Butterfly Garden Plant Asclepias tuberosa Butterfly Milkweed
Other common names for this plant include
Butterfly Milkweed is easiest to establish as a young plant but due to its large taproot, mature plants of Butterfly Milkweed are not easy to move. Plants are also easy to grow from seed but can take three years before the first flowers appear. Once established, Butterfly Milkweed will self seed if seedpods are not removed.
Importance as a butterfly nectar source:
Once established in the garden, Butterfly Milkweed plants will produce a large number of bright orange blooms that are attractive to a variety of butterflies.
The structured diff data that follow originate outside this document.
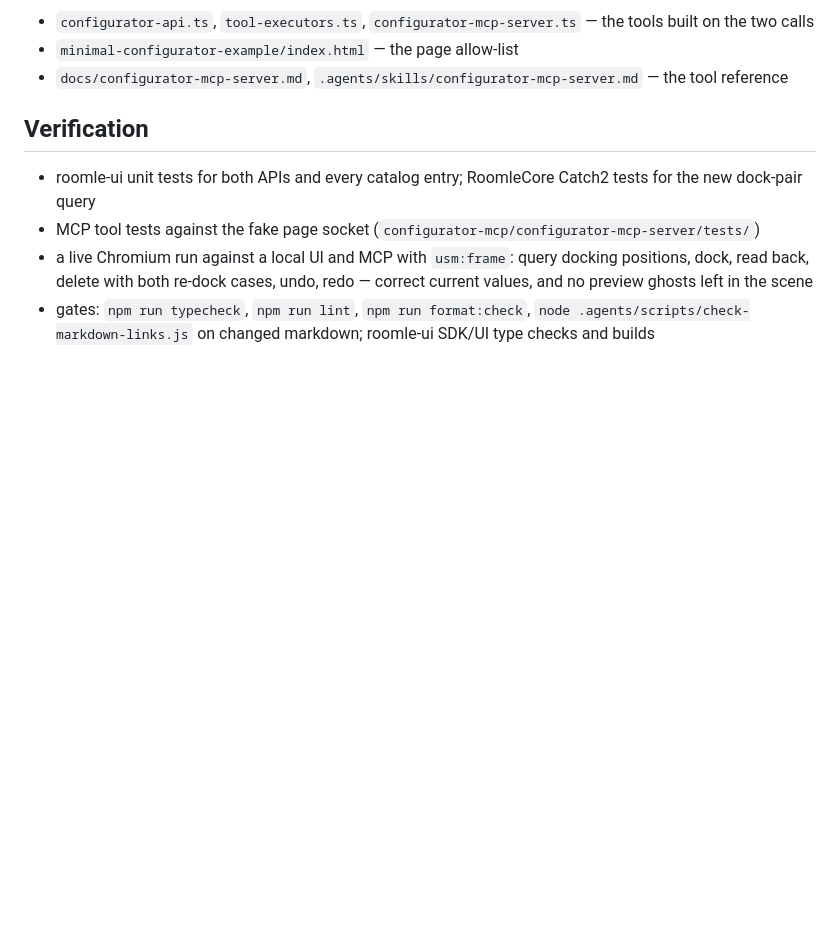
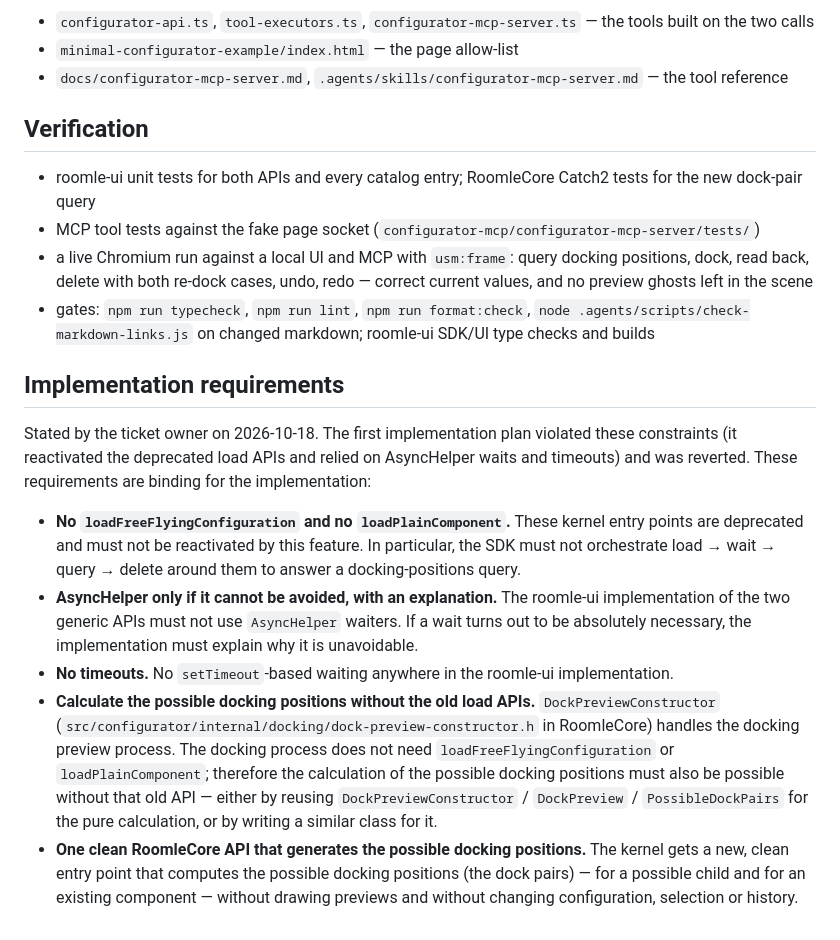
Before and after one commit to roomle-dev/roomle-assistant-poc, a Markdown page: .agents/feature-analysis/query-and-execute-configuration-operation.md, the part around the change. Drawn GitHub-style; blank space fills up the shorter version.

Commit message:
docs: add the binding implementation requirements to the configuration operations analysis
Generated by Mistral Vibe.
Co-Authored-By: Mistral Vibe <vibe@mistral.ai>

```diff
--- a/.agents/feature-analysis/query-and-execute-configuration-operation.md
+++ b/.agents/feature-analysis/query-and-execute-configuration-operation.md
@@ -223,3 +223,27 @@ roomle-configurator-mcp:
 - gates: `npm run typecheck`, `npm run lint`, `npm run format:check`,
   `node .agents/scripts/check-markdown-links.js` on changed markdown; roomle-ui SDK/UI type checks
   and builds
+
+## Implementation requirements
+
+Stated by the ticket owner on 2026-10-18. The first implementation plan violated these constraints
+(it reactivated the deprecated load APIs and relied on AsyncHelper waits and timeouts) and was
+reverted. These requirements are binding for the implementation:
+
+- **No `loadFreeFlyingConfiguration` and no `loadPlainComponent`.** These kernel entry points are
+  deprecated and must not be reactivated by this feature. In particular, the SDK must not
+  orchestrate load → wait → query → delete around them to answer a docking-positions query.
+- **AsyncHelper only if it cannot be avoided, with an explanation.** The roomle-ui implementation of
+  the two generic APIs must not use `AsyncHelper` waiters. If a wait turns out to be absolutely
+  necessary, the implementation must explain why it is unavoidable.
+- **No timeouts.** No `setTimeout`-based waiting anywhere in the roomle-ui implementation.
+- **Calculate the possible docking positions without the old load APIs.** `DockPreviewConstructor`
+  (`src/configurator/internal/docking/dock-preview-constructor.h` in RoomleCore) handles the docking
+  preview process. The docking process does not need `loadFreeFlyingConfiguration` or
+  `loadPlainComponent`; therefore the calculation of the possible docking positions must also be
+  possible without that old API — either by reusing `DockPreviewConstructor` / `DockPreview` /
+  `PossibleDockPairs` for the pure calculation, or by writing a similar class for it.
+- **One clean RoomleCore API that generates the possible docking positions.** The kernel gets a new,
+  clean entry point that computes the possible docking positions (the dock pairs) — for a possible
+  child and for an existing component — without drawing previews and without changing configuration,
+  selection or history.
```
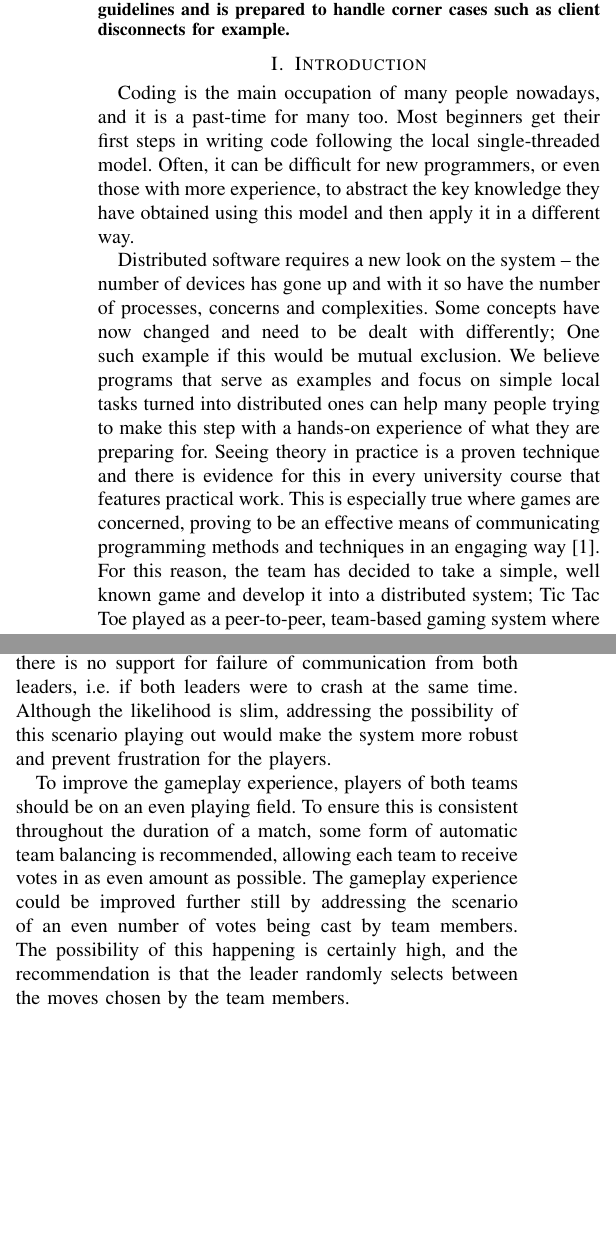
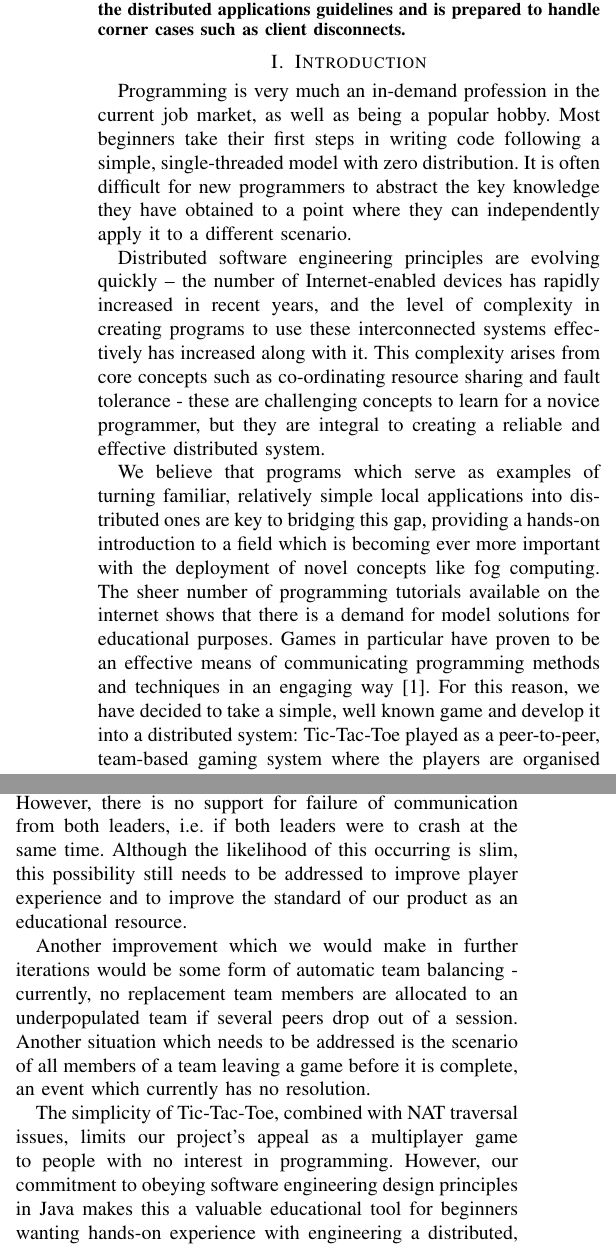
Before and after one commit to dilkas/distributed-tictactoe, a LaTeX paper (paper/paper.tex): two parts of the columns of pages 1 and 3 of 3, joined at a grey line, cut so that both start at the same text, the shorter picture padded with empty space. Compiled offline with pdfLaTeX; a missing font is replaced by an installed copy or a similar font; a LaTeX package or settings file that is missing is left out.

Commit message:
Futher revisions to paper for readability

```diff
--- a/paper/paper.tex
+++ b/paper/paper.tex
@@ -168,33 +168,18 @@
 \maketitle
 
 \begin{abstract}
-This article describes a Distributed Multiplayer Tic Tac Toe software game written in Java using the RMI API. While previous implementations attempting to serve a similar purpose exist, none of them boast good design or efficiency and neither of them deliver the same functionality. The developed piece of software allows clients to play a game of Tic Tac Toe locally - but with a twist. Players are separated into teams and decide on what the next move should be by voting. The implementation is derived from a design that follows the distributed applications guidelines and is prepared to handle corner cases such as client disconnects for example.
+This article describes a Distributed Multiplayer Tic-Tac-Toe software game written in Java using the RMI API. While previous implementations attempting to serve a similar purpose exist, none of them boast good design or efficiency, and neither of them deliver the same functionality. This project allows clients to play a game of Tic-Tac-Toe locally, with a twist: players collecively decide on what the next move should be by voting in teams. The implementation is derived from a design that follows the distributed applications guidelines and is prepared to handle corner cases such as client disconnects.
 \end{abstract}
 
 \section{Introduction}
-Coding is the main occupation of many people nowadays, and it is a
-past-time for many too. Most beginners get their first steps in writing code
-following the local single-threaded model. Often, it can be difficult for
-new programmers, or even those with more experience, to abstract the key
-knowledge they have obtained using this model and then apply it in a different way.
+Programming is very much an in-demand profession in the current job market, as well as being a popular hobby. Most beginners take their first steps in writing code
+following a simple, single-threaded model with zero distribution. It is often difficult for new programmers to abstract the key knowledge they have obtained to a point where they can independently apply it to a different scenario.
 
-Distributed software requires a new look on the system – the number of devices
-has gone up and with it so have the number of processes, concerns and complexities.
-Some concepts have now changed and need to be dealt with differently; One such
-example if this would be mutual exclusion. We believe programs that serve as examples and
-focus on simple local tasks turned into distributed ones can help many people
-trying to make this step with a hands-on experience of what they are preparing
-for. Seeing theory in practice is a proven technique and there is evidence for
-this in every university course that features practical work. This is especially
-true where games are concerned, proving to be an effective means of communicating
-programming methods and techniques in an engaging way
-\cite{Kiniry:2011:VG:1984674.1984681}. For this reason, the team has decided to
-take a simple, well known game and develop it into a distributed system; Tic Tac
-Toe played as a peer-to-peer, team-based gaming system where the players are
-organised into teams and required to vote on moves for their team.
+Distributed software engineering principles are evolving quickly – the number of Internet-enabled devices has rapidly increased in recent years, and the level of complexity in creating programs to use these interconnected systems effectively has increased along with it. This complexity arises from core concepts such as co-ordinating resource sharing and fault tolerance - these are challenging concepts to learn for a novice programmer, but they are integral to creating a reliable and effective distributed system.
 
-By refraining from introducing additional complexity as part of the goal of the project, and
-allowing the users to see the distributed nature of the software being demonstrated via a simple game, the focus is shifted towards the implications of the distributive aspects of the system and the way they are handled. The finished product can serve to entertain the end users, as well as increase their curiosity and insight about computers and distributed systems. Using Tic Tac Toe as a foundation to demonstrate a distributed system benefits from both the simplicity and familiarity of the game itself, meaning no complex rulesets or in-depth mechanisms need be explained to the users, allowing the distributed nature to be a novel way of experiencing a widely known game.
+We believe that programs which serve as examples of turning familiar, relatively simple local applications into distributed ones are key to bridging this gap, providing a hands-on introduction to a field which is becoming ever more important with the deployment of novel concepts like fog computing. The sheer number of programming tutorials available on the internet shows that there is a demand for model solutions for educational purposes. Games in particular have proven to be an effective means of communicating programming methods and techniques in an engaging way \cite{Kiniry:2011:VG:1984674.1984681}. For this reason, we have decided to take a simple, well known game and develop it into a distributed system: Tic-Tac-Toe played as a peer-to-peer, team-based gaming system where the players are organised into teams and required to vote the moves their team will make.
+
+By refraining from introducing unnecessary complexity into the project, and allowing the users to see an example of distributed software being demonstrated via a simple game, the focus is shifted towards the implications of the distributive aspects of the system and the way they are handled. Using Tic-Tac-Toe as a foundation to demonstrate a distributed system benefits from both the simplicity and familiarity of the game itself, meaning no complex rulesets or in-depth mechanisms need be explained to the users, allowing the distributed nature to be a novel way of experiencing a widely known game.
 
 % An example of a floating figure using the graphicx package.
 % Note that \label must occur AFTER (or within) \caption.
@@ -374,7 +357,11 @@ For future additions or design reconsiderations, Distributed Tic Tac Toe could b
 
-In the softwares current state, leaders are appointed using the bully algorithm when a new election is required. However, there is no support for failure of communication from both leaders, i.e. if both leaders were to crash at the same time. Although the likelihood is slim, addressing the possibility of this scenario playing out would make the system more robust and prevent frustration for the players.
+Distributed Tic-Tac-Toe could benefit from some changes in future iterations, including making the software more robust and granting the users an improved playing experience by addressing certain network issues and gameplay elements.
 
-To improve the gameplay experience, players of both teams should be on an even playing field. To ensure this is consistent throughout the duration of a match, some form of automatic team balancing is recommended, allowing each team to receive votes in as even amount as possible. The gameplay experience could be improved further still by addressing the scenario of an even number of votes being cast by team members. The possibility of this happening is certainly high, and the recommendation is that the leader randomly selects between the moves chosen by the team members.
+In the project's current state, leaders are appointed using the bully algorithm when one machine acting as a leader fails. However, there is no support for failure of communication from both leaders, i.e. if both leaders were to crash at the same time. Although the likelihood of this occurring is slim, this possibility still needs to be addressed to improve player experience and to improve the standard of our product as an educational resource.
+
+Another improvement which we would make in further iterations would be some form of automatic team balancing - currently, no replacement team members are allocated to an underpopulated team if several peers drop out of a session. Another situation which needs to be addressed is the scenario of all members of a team leaving a game before it is complete, an event which currently has no resolution.
+
+The simplicity of Tic-Tac-Toe, combined with NAT traversal issues, limits our project's appeal as a multiplayer game to people with no interest in programming. However, our commitment to obeying software engineering design principles in Java makes this a valuable educational tool for beginners wanting hands-on experience with engineering a distributed, peer-to-peer application.
 
 % trigger a \newpage just before the given reference
 % number - used to balance the columns on the last page
```
Also changed, not shown: paper/paper.pdf, paper/paper.tex (4 more changed lines).
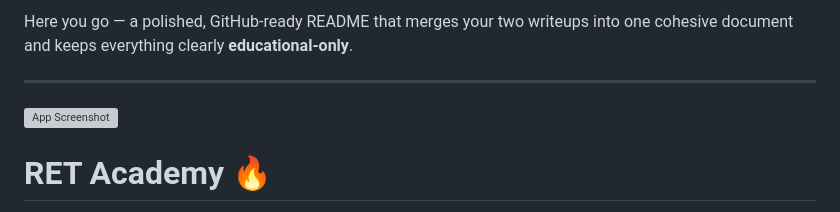
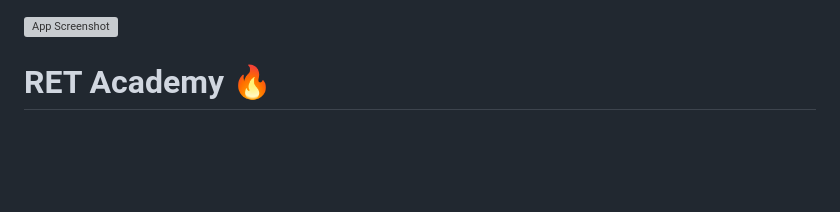
Before and after one commit to m4rba4s/Hacker-Lab, a Markdown page: README.md, the part around the change. Rendered like a GitHub page; blank space fills up the shorter version; grey boxes are pictures that could not be loaded.

```diff
--- a/README.md
+++ b/README.md
@@ -1,6 +1,3 @@
-Here you go — a polished, GitHub-ready README that merges your two writeups into one cohesive document and keeps everything clearly **educational-only**.
-
----
 <img src="https://i.ibb.co/ynfLKF2Q/Screenshot.png" alt="App Screenshot" width="600"/>
 
 # RET Academy 🔥
```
The large number of blooms per plant make Butterfly Milkweed an essential butterfly garden plant.
Importance as a caterpillar food source:
Like many milkweeds, Butterfly Milkweed is an important food source for Monarch caterpillars. Queens, with their southern U.S. range, also uses Butterfly Milkweed as a food source as do Soldiers whose range is restricted primarily to southern Florida and southern Texas.
Some research has shown that Monarch caterpillars that feed on Butterfly Milkweed are not as toxic to predators as caterpillars that feed on other milkweed species
|USDA Hardiness Zone||3 to 9|
|Bloom Period||July to August|
|Plant Height||12 to 36 inches|
|Plant Spread||24 to 36 inches|
|Soil Moisture||Average to dry|
|Animal/Disease Problems||Deer Resistant, aphids may be a problem|
Plant rating scale ranges from 0 to 3. Plants rating 3 are the most useful for butterfly gardens. For more details on the ratings, see Native Plant Ratings
Warren, NJ: visited by Coral Hairstreaks, Juniper Hairstreaks, and Great Spangled Fritillaries.
Broward, FL: self seeds, requires no care and is easily obtained in local nurseries. When plants look ragged from weather damage, cut stems back to a few inches. Cut portions of the plant can be rooted be placing the lower section in water for a number of weeks.